- _PROBLEM TO WORK ON_
Every line below must be given again exactly.

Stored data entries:
-- Opening Marker --

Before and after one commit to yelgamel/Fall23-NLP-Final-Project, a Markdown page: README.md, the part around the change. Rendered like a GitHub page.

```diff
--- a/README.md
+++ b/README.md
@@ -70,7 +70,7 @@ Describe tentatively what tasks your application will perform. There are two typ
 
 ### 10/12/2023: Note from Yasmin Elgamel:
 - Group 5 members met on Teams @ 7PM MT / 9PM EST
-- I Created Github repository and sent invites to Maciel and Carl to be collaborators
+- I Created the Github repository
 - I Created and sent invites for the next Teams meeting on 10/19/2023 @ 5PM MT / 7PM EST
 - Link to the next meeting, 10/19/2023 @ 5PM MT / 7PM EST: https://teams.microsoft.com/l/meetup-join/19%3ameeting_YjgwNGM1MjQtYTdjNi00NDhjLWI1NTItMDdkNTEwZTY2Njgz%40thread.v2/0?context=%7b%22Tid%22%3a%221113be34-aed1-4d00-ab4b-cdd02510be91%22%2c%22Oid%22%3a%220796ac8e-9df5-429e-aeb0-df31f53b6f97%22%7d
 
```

-- Closing Marker --

- _RESPONSE_
Before and after one commit to yelgamel/Fall23-NLP-Final-Project, a Markdown page: README.md, the part around the change. Rendered like a GitHub page.

```diff
--- a/README.md
+++ b/README.md
@@ -70,7 +70,7 @@ Describe tentatively what tasks your application will perform. There are two typ
 
 ### 10/12/2023: Note from Yasmin Elgamel:
 - Group 5 members met on Teams @ 7PM MT / 9PM EST
-- I Created Github repository and sent invites to Maciel and Carl to be collaborators
+- I Created the Github repository
 - I Created and sent invites for the next Teams meeting on 10/19/2023 @ 5PM MT / 7PM EST
 - Link to the next meeting, 10/19/2023 @ 5PM MT / 7PM EST: https://teams.microsoft.com/l/meetup-join/19%3ameeting_YjgwNGM1MjQtYTdjNi00NDhjLWI1NTItMDdkNTEwZTY2Njgz%40thread.v2/0?context=%7b%22Tid%22%3a%221113be34-aed1-4d00-ab4b-cdd02510be91%22%2c%22Oid%22%3a%220796ac8e-9df5-429e-aeb0-df31f53b6f97%22%7d
 
```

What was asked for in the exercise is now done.